*ABOUT THIS TASK:* Search the material and gather each line with "cols" in it.

*EXTRACTED ENTRIES:*
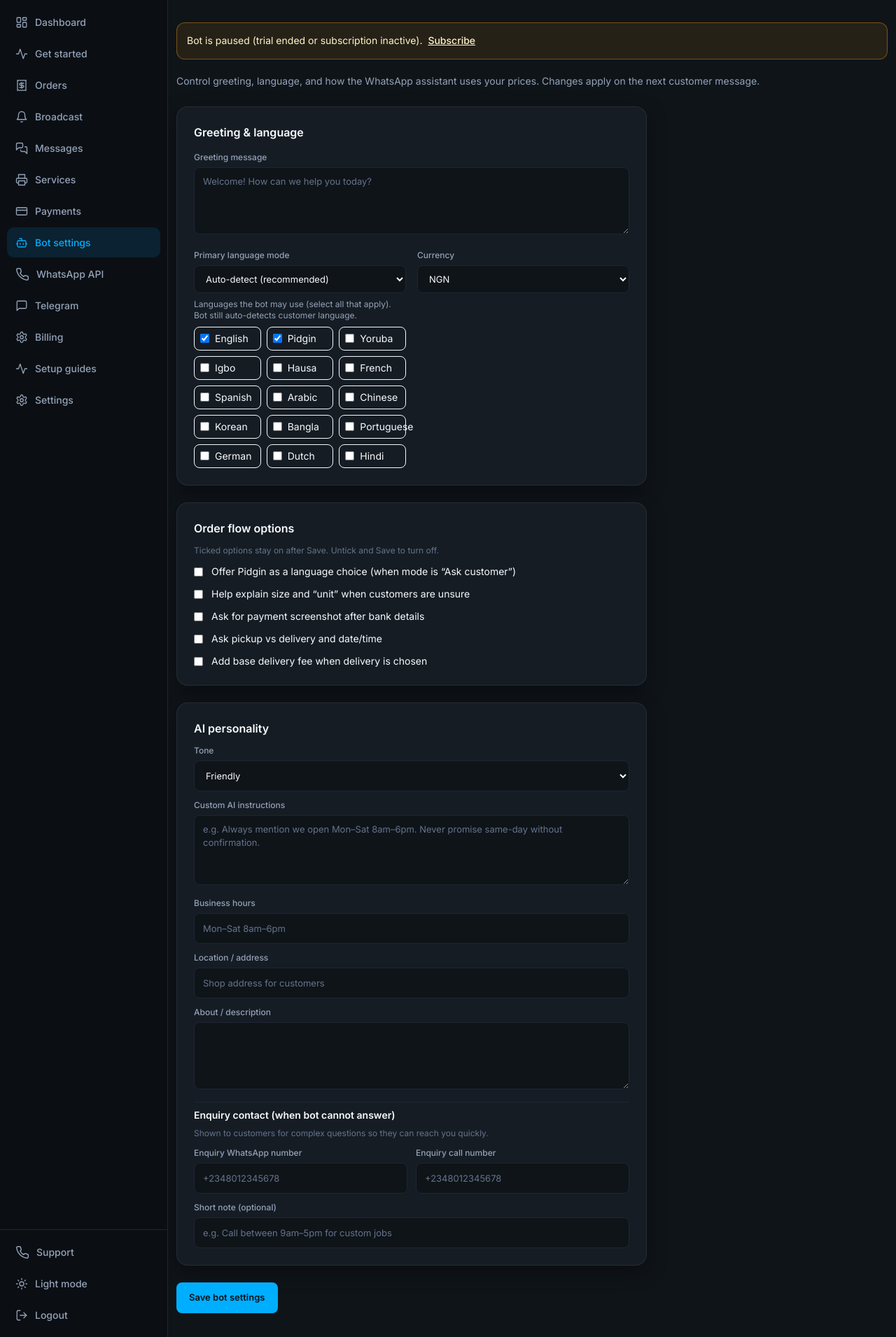
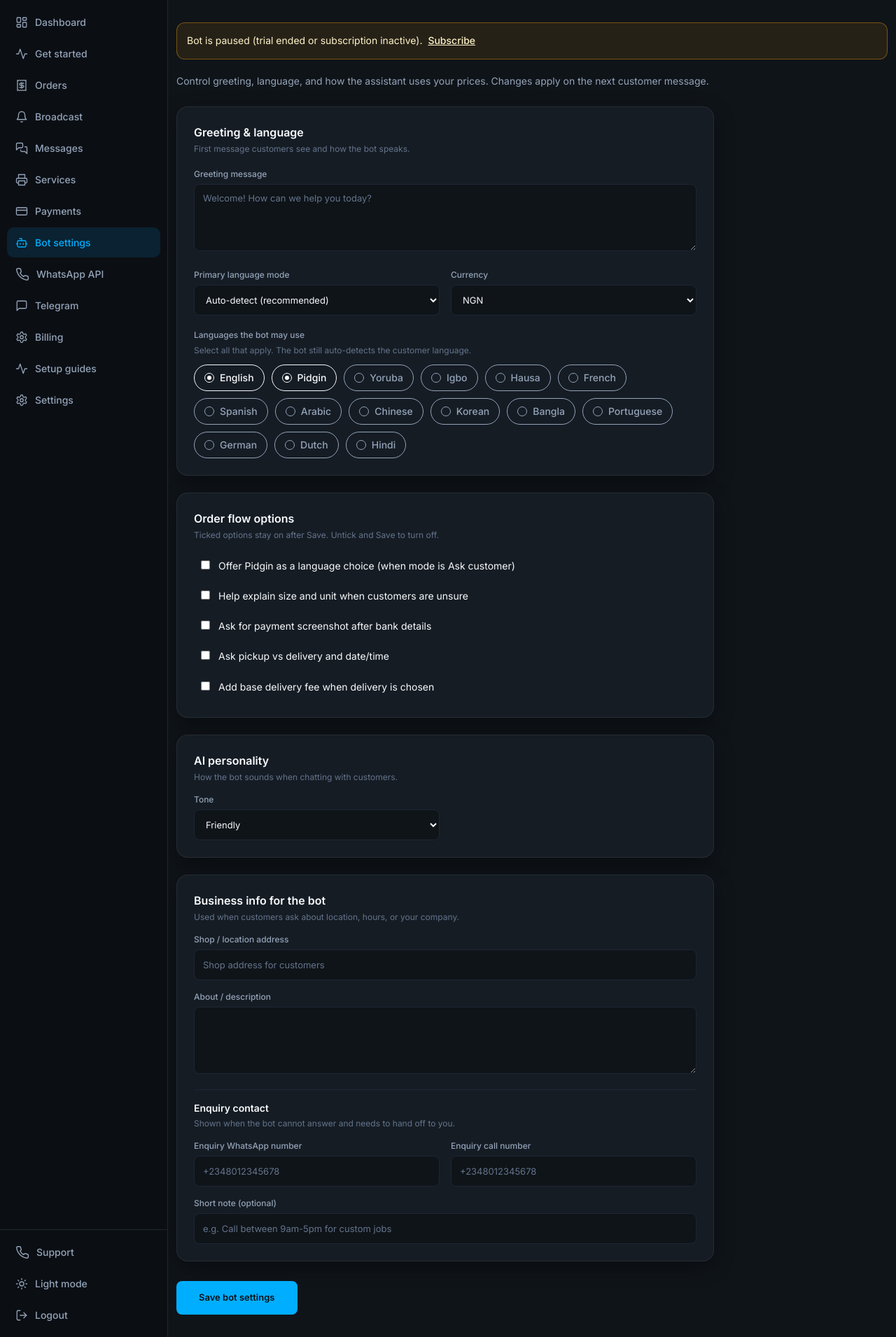
Before and after one commit to gallantcre8tive/client-raq, a FastAPI app: template app/templates/company/bot_settings.html in a window 1280 px wide. Shown: the part 56-1967 px from the top of the page at 70% size. Run offline with FastAPI, Linux system fonts and the light colour scheme; the template is opened without the code that fills it, so the values that code supplies are empty; some libraries are stand-ins or nearby versions.

Commit message:
Clean bot settings language chips and layout

```diff
--- a/app/templates/company/bot_settings.html
+++ b/app/templates/company/bot_settings.html
@@ -3,137 +3,229 @@
 {% block page_title %}Bot Settings{% endblock %}
 {% set active = 'bot' %}
 {% block content %}
-<p class="text-sm text-[var(--text-secondary)] mb-4 sm:mb-6 leading-relaxed">
-  Control greeting, language, and how the WhatsApp assistant uses your prices. Changes apply on the next customer message.
+<p class="text-sm text-[var(--text-secondary)] mb-5 sm:mb-6 leading-relaxed max-w-3xl">
+  Control greeting, language, and how the assistant uses your prices. Changes apply on the next customer message.
 </p>
 {% if saved %}
-<div class="mb-4 p-3 rounded-xl text-sm" style="background:var(--status-active-bg);color:var(--status-active)">Bot settings saved.</div>
+<div class="mb-5 p-3.5 rounded-xl text-sm border border-transparent" style="background:var(--status-active-bg);color:var(--status-active)">
+  Bot settings saved successfully.
+</div>
 {% endif %}
-<form method="post" action="/company/bot-settings" class="space-y-6 max-w-2xl">
-  <div class="card p-4 sm:p-6 space-y-4">
-    <h3 class="font-semibold m-0">Greeting & language</h3>
+
+<form method="post" action="/company/bot-settings" class="space-y-6 max-w-3xl">
+
+  <div class="card p-5 sm:p-6 space-y-5">
+    <div>
+      <h3 class="font-semibold text-base m-0">Greeting &amp; language</h3>
+      <p class="text-xs text-[var(--text-muted)] mt-1 mb-0">First message customers see and how the bot speaks.</p>
+    </div>
+
     <div>
       <label class="block text-xs font-medium text-[var(--text-secondary)] mb-1.5">Greeting message</label>
-      <textarea name="greeting" class="input-field" rows="3" placeholder="Welcome! How can we help you today?">{{ greeting|default('') }}</textarea>
+      <textarea name="greeting" class="input-field w-full" rows="3" placeholder="Welcome! How can we help you today?">{{ greeting|default('') }}</textarea>
     </div>
-    <div class="grid sm:grid-cols-2 gap-4">
+
+    <div class="grid grid-cols-1 sm:grid-cols-2 gap-4">
       <div>
         <label class="block text-xs font-medium text-[var(--text-secondary)] mb-1.5">Primary language mode</label>
-        <select name="language" class="input-field">
+        <select name="language" class="input-field w-full min-h-[44px]">
           <option value="en" {% if language=='en' %}selected{% endif %}>English only</option>
           <option value="pidgin" {% if language=='pidgin' %}selected{% endif %}>Pidgin only</option>
           <option value="both" {% if language=='both' or not language %}selected{% endif %}>Auto-detect (recommended)</option>
         </select>
-        <p class="text-xs text-[var(--text-secondary)] mt-2 mb-2">Languages the bot may use (select all that apply). Bot still auto-detects customer language.</p>
-        <div class="grid grid-cols-2 sm:grid-cols-3 gap-2 text-sm">
-          {% set el = enabled_languages or ['en','pidgin'] %}
-          {% for code, label in [
-            ('en','English'),('pidgin','Pidgin'),('yo','Yoruba'),('ig','Igbo'),('ha','Hausa'),
-            ('fr','French'),('es','Spanish'),('ar','Arabic'),('zh','Chinese'),('ko','Korean'),
-            ('bn','Bangla'),('pt','Portuguese'),('de','German'),('nl','Dutch'),('hi','Hindi')
-          ] %}
-          <label class="flex items-center gap-2 rounded-lg border border-[var(--border)] px-2 py-1.5 cursor-pointer hover:bg-[var(--surface-2)]">
-            <input type="checkbox" name="lang_{{ code }}" value="1" {% if code in el %}checked{% endif %} class="rounded">
-            <span>{{ label }}</span>
-          </label>
-          {% endfor %}
-        </div>
-
       </div>
       <div>
         <label class="block text-xs font-medium text-[var(--text-secondary)] mb-1.5">Currency</label>
-        <select name="currency" class="input-field">
+        <select name="currency" class="input-field w-full min-h-[44px]">
           {% for c in ['NGN','USD','GHS','KES','EUR','GBP','CNY'] %}
           <option value="{{ c }}" {% if currency==c %}selected{% endif %}>{{ c }}</option>
           {% endfor %}
         </select>
       </div>
     </div>
+
+    <div>
+      <label class="block text-xs font-medium text-[var(--text-secondary)] mb-1.5">Languages the bot may use</label>
+      <p class="text-xs text-[var(--text-muted)] mb-3">Select all that apply. The bot still auto-detects the customer language.</p>
+      {% set el = enabled_languages or ['en','pidgin'] %}
+      <div class="flex flex-wrap gap-2.5">
+        {% for code, label in [
+          ('en','English'),('pidgin','Pidgin'),('yo','Yoruba'),('ig','Igbo'),('ha','Hausa'),
+          ('fr','French'),('es','Spanish'),('ar','Arabic'),('zh','Chinese'),('ko','Korean'),
+          ('bn','Bangla'),('pt','Portuguese'),('de','German'),('nl','Dutch'),('hi','Hindi')
+        ] %}
+        <label class="lang-chip inline-flex items-center gap-2 rounded-full border px-3.5 py-2 text-sm cursor-pointer transition-colors select-none
+          {% if code in el %}is-on{% else %}is-off{% endif %}">
+          <input type="checkbox" name="lang_{{ code }}" value="1" {% if code in el %}checked{% endif %} class="lang-check">
+          <span class="lang-dot" aria-hidden="true"></span>
+          <span class="font-medium whitespace-nowrap">{{ label }}</span>
+        </label>
+        {% endfor %}
       </div>
-  <div class="card p-4 sm:p-6 space-y-3">
-    <h3 class="font-semibold m-0">Order flow options</h3>
-    <p class="text-xs text-[var(--text-muted)] m-0">Ticked options stay on after Save. Untick and Save to turn off.</p>
-    <label class="flex items-start gap-3 text-sm cursor-pointer">
-      <input type="checkbox" name="offer_pidgin" value="1" class="mt-1 rounded" {% if offer_pidgin %}checked{% endif %}>
-      <span>Offer Pidgin as a language choice (when mode is “Ask customer”)</span>
+    </div>
+  </div>
+
+  <div class="card p-5 sm:p-6 space-y-4">
+    <div>
+      <h3 class="font-semibold text-base m-0">Order flow options</h3>
+      <p class="text-xs text-[var(--text-muted)] mt-1 mb-0">Ticked options stay on after Save. Untick and Save to turn off.</p>
+    </div>
+    <div class="space-y-1">
+      <label class="flex items-start gap-3 text-sm cursor-pointer p-2.5 rounded-lg hover:bg-[var(--surface-2)] transition-colors">
+        <input type="checkbox" name="offer_pidgin" value="1" class="mt-0.5 rounded accent-[var(--brand)]" {% if offer_pidgin %}checked{% endif %}>
+        <span class="leading-snug">Offer Pidgin as a language choice (when mode is Ask customer)</span>
       </label>
-    <label class="flex items-start gap-3 text-sm cursor-pointer">
-      <input type="checkbox" name="ask_size_help" value="1" class="mt-1 rounded" {% if ask_size_help %}checked{% endif %}>
-      <span>Help explain size and “unit” when customers are unsure</span>
+      <label class="flex items-start gap-3 text-sm cursor-pointer p-2.5 rounded-lg hover:bg-[var(--surface-2)] transition-colors">
+        <input type="checkbox" name="ask_size_help" value="1" class="mt-0.5 rounded accent-[var(--brand)]" {% if ask_size_help %}checked{% endif %}>
+        <span class="leading-snug">Help explain size and unit when customers are unsure</span>
       </label>
-    <label class="flex items-start gap-3 text-sm cursor-pointer">
-      <input type="checkbox" name="ask_payment_proof" value="1" class="mt-1 rounded" {% if ask_payment_proof %}checked{% endif %}>
-      <span>Ask for payment screenshot after bank details</span>
+      <label class="flex items-start gap-3 text-sm cursor-pointer p-2.5 rounded-lg hover:bg-[var(--surface-2)] transition-colors">
+        <input type="checkbox" name="ask_payment_proof" value="1" class="mt-0.5 rounded accent-[var(--brand)]" {% if ask_payment_proof %}checked{% endif %}>
+        <span class="leading-snug">Ask for payment screenshot after bank details</span>
       </label>
-    <label class="flex items-start gap-3 text-sm cursor-pointer">
-      <input type="checkbox" name="ask_delivery" value="1" class="mt-1 rounded" {% if ask_delivery %}checked{% endif %}>
-      <span>Ask pickup vs delivery and date/time</span>
+      <label class="flex items-start gap-3 text-sm cursor-pointer p-2.5 rounded-lg hover:bg-[var(--surface-2)] transition-colors">
+        <input type="checkbox" name="ask_delivery" value="1" class="mt-0.5 rounded accent-[var(--brand)]" {% if ask_delivery %}checked{% endif %}>
+        <span class="leading-snug">Ask pickup vs delivery and date/time</span>
       </label>
-    <label class="flex items-start gap-3 text-sm cursor-pointer">
-      <input type="checkbox" name="calc_delivery_fee" value="1" class="mt-1 rounded" {% if calc_delivery_fee %}checked{% endif %}>
-      <span>Add base delivery fee when delivery is chosen</span>
+      <label class="flex items-start gap-3 text-sm cursor-pointer p-2.5 rounded-lg hover:bg-[var(--surface-2)] transition-colors">
+        <input type="checkbox" name="calc_delivery_fee" value="1" class="mt-0.5 rounded accent-[var(--brand)]" {% if calc_delivery_fee %}checked{% endif %}>
+        <span class="leading-snug">Add base delivery fee when delivery is chosen</span>
       </label>
     </div>
+  </div>
 
-  <div class="card p-4 sm:p-6 space-y-3 max-w-2xl">
-    <h3 class="font-semibold m-0">AI personality</h3>
+  <div class="card p-5 sm:p-6 space-y-4">
+    <div>
+      <h3 class="font-semibold text-base m-0">AI personality</h3>
+      <p class="text-xs text-[var(--text-muted)] mt-1 mb-0">How the bot sounds when chatting with customers.</p>
+    </div>
+    <div class="grid grid-cols-1 sm:grid-cols-2 gap-4">
       <div>
         <label class="block text-xs font-medium text-[var(--text-secondary)] mb-1.5">Tone</label>
-      <select name="bot_personality" class="input-field min-h-[44px]">
+        <select name="bot_personality" class="input-field w-full min-h-[44px]">
           <option value="friendly" {% if bot_personality|default('friendly')=='friendly' %}selected{% endif %}>Friendly</option>
           <option value="professional" {% if bot_personality|default('')=='professional' %}selected{% endif %}>Professional</option>
           <option value="casual" {% if bot_personality|default('')=='casual' %}selected{% endif %}>Casual</option>
-        <option value="friendly_nigerian" {% if bot_personality|default('')=='friendly_nigerian' %}selected{% endif %}>Friendly Nigerian</option>
         </select>
       </div>
+    </div>
+  </div>
+
+  <div class="card p-5 sm:p-6 space-y-4">
     <div>
-      <label class="block text-xs font-medium text-[var(--text-secondary)] mb-1.5">Custom AI instructions</label>
-      <textarea name="custom_ai_instructions" rows="4" class="input-field" placeholder="e.g. Always mention we open Mon–Sat 8am–6pm. Never promise same-day without confirmation.">{{ custom_ai_instructions|default('') }}</textarea>
+      <h3 class="font-semibold text-base m-0">Business info for the bot</h3>
+      <p class="text-xs text-[var(--text-muted)] mt-1 mb-0">Used when customers ask about location, hours, or your company.</p>
     </div>
     <div>
-      <label class="block text-xs font-medium text-[var(--text-secondary)] mb-1.5">Business hours</label>
-      <input type="text" name="business_hours" class="input-field min-h-[44px]" value="{{ business_hours|default('') }}" placeholder="Mon–Sat 8am–6pm">
-    </div>
-    <div>
-      <label class="block text-xs font-medium text-[var(--text-secondary)] mb-1.5">Location / address</label>
-      <input type="text" name="location_text" class="input-field min-h-[44px]" value="{{ location_text|default('') }}" placeholder="Shop address for customers">
+      <label class="block text-xs font-medium text-[var(--text-secondary)] mb-1.5">Shop / location address</label>
+      <input type="text" name="location_text" class="input-field w-full min-h-[44px]" value="{{ location_text|default('') }}" placeholder="Shop address for customers">
     </div>
     <div>
       <label class="block text-xs font-medium text-[var(--text-secondary)] mb-1.5">About / description</label>
-      <textarea name="about_text" rows="2" class="input-field">{{ about_text|default('') }}</textarea>
+      <textarea name="about_text" rows="2" class="input-field w-full">{{ about_text|default('') }}</textarea>
     </div>
-    <div class="pt-2 border-t border-[var(--border-subtle)]">
-      <h4 class="text-sm font-semibold mb-2">Enquiry contact (when bot cannot answer)</h4>
-      <p class="text-xs text-[var(--text-muted)] mb-3">Shown to customers for complex questions so they can reach you quickly.</p>
-      <div class="grid sm:grid-cols-2 gap-3">
+
+    <div class="pt-4 border-t border-[var(--border-subtle)] space-y-4">
+      <div>
+        <h4 class="text-sm font-semibold m-0">Enquiry contact</h4>
+        <p class="text-xs text-[var(--text-muted)] mt-1 mb-0">Shown when the bot cannot answer and needs to hand off to you.</p>
+      </div>
+      <div class="grid grid-cols-1 sm:grid-cols-2 gap-4">
         <div>
           <label class="block text-xs font-medium text-[var(--text-secondary)] mb-1.5">Enquiry WhatsApp number</label>
-          <input type="text" name="enquiry_whatsapp" class="input-field min-h-[44px]" value="{{ enquiry_whatsapp|default('') }}" placeholder="+2348012345678">
+          <input type="text" name="enquiry_whatsapp" class="input-field w-full min-h-[44px]" value="{{ enquiry_whatsapp|default('') }}" placeholder="+2348012345678">
         </div>
         <div>
           <label class="block text-xs font-medium text-[var(--text-secondary)] mb-1.5">Enquiry call number</label>
-          <input type="text" name="enquiry_phone" class="input-field min-h-[44px]" value="{{ enquiry_phone|default('') }}" placeholder="+2348012345678">
+          <input type="text" name="enquiry_phone" class="input-field w-full min-h-[44px]" value="{{ enquiry_phone|default('') }}" placeholder="+2348012345678">
         </div>
       </div>
-      <div class="mt-3">
+      <div>
         <label class="block text-xs font-medium text-[var(--text-secondary)] mb-1.5">Short note (optional)</label>
-        <input type="text" name="enquiry_note" class="input-field min-h-[44px]" value="{{ enquiry_note|default('') }}" placeholder="e.g. Call between 9am–5pm for custom jobs">
+        <input type="text" name="enquiry_note" class="input-field w-full min-h-[44px]" value="{{ enquiry_note|default('') }}" placeholder="e.g. Call between 9am-5pm for custom jobs">
       </div>
     </div>
   </div>
 
   {% if business_type in ['printing', 'print'] %}
-  <div class="card p-4 sm:p-6 space-y-3 max-w-2xl">
-    <h3 class="font-semibold m-0">Design fee (optional)</h3>
-    <p class="text-xs text-[var(--text-muted)] m-0">Charged when customer asks your team to create artwork.</p>
+  <div class="card p-5 sm:p-6 space-y-4">
+    <div>
+      <h3 class="font-semibold text-base m-0">Design fee (optional)</h3>
+      <p class="text-xs text-[var(--text-muted)] mt-1 mb-0">Charged when a customer asks your team to create artwork.</p>
+    </div>
     <div>
       <label class="block text-xs font-medium text-[var(--text-secondary)] mb-1.5">Default design fee</label>
-      <input type="number" name="design_fee_default" step="0.01" min="0" value="{{ design_fee_default|default(0) }}" class="input-field min-h-[44px] max-w-xs">
+      <input type="number" name="design_fee_default" step="0.01" min="0" value="{{ design_fee_default|default(0) }}" class="input-field min-h-[44px] max-w-xs w-full">
     </div>
   </div>
   {% else %}
   <input type="hidden" name="design_fee_default" value="0">
   {% endif %}
-  <button type="submit" class="btn-primary min-h-[44px] w-full sm:w-auto">Save bot settings</button>
+
+  <div class="pt-1 pb-4">
+    <button type="submit" class="btn-primary min-h-[48px] px-8 w-full sm:w-auto font-semibold">
+      Save bot settings
+    </button>
+  </div>
 </form>
+
+<style>
+  .lang-chip {
+    border-color: var(--border);
+    color: var(--text-secondary);
+    background: transparent;
+  }
+  .lang-chip:hover {
+    border-color: color-mix(in srgb, var(--brand) 50%, var(--border));
+    background: var(--surface-2);
+  }
+  .lang-chip .lang-check {
+    position: absolute;
+    opacity: 0;
+    width: 0;
+    height: 0;
+    pointer-events: none;
+  }
+  .lang-chip .lang-dot {
+    width: 14px;
+    height: 14px;
+    border-radius: 9999px;
+    border: 1.5px solid currentColor;
+    display: inline-flex;
+    align-items: center;
+    justify-content: center;
+    flex-shrink: 0;
+  }
+  .lang-chip.is-on,
+  .lang-chip:has(.lang-check:checked) {
+    border-color: var(--brand) !important;
+    background: color-mix(in srgb, var(--brand) 12%, transparent) !important;
+    color: var(--brand) !important;
+  }
+  .lang-chip.is-on .lang-dot,
+  .lang-chip:has(.lang-check:checked) .lang-dot {
+    border-color: var(--brand);
+    background: var(--brand);
+  }
+  .lang-chip.is-on .lang-dot::after,
+  .lang-chip:has(.lang-check:checked) .lang-dot::after {
+    content: "";
+    width: 6px;
+    height: 6px;
+    border-radius: 9999px;
+    background: #fff;
+  }
+</style>
+<script>
+(function () {
+  document.querySelectorAll('.lang-chip').forEach(function (chip) {
+    var input = chip.querySelector('.lang-check');
+    if (!input) return;
+    input.addEventListener('change', function () {
+      chip.classList.toggle('is-on', input.checked);
+      chip.classList.toggle('is-off', !input.checked);
+    });
+  });
+})();
+</script>
 {% endblock %}
```
Lines whose indentation alone changed are shown as unchanged.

*ANSWER TO THIS EXERCISE:*
-    <div class="grid sm:grid-cols-2 gap-4">
+    <div class="grid grid-cols-1 sm:grid-cols-2 gap-4">
-        <div class="grid grid-cols-2 sm:grid-cols-3 gap-2 text-sm">
+    <div class="grid grid-cols-1 sm:grid-cols-2 gap-4">
-      <div class="grid sm:grid-cols-2 gap-3">
+      <div class="grid grid-cols-1 sm:grid-cols-2 gap-4">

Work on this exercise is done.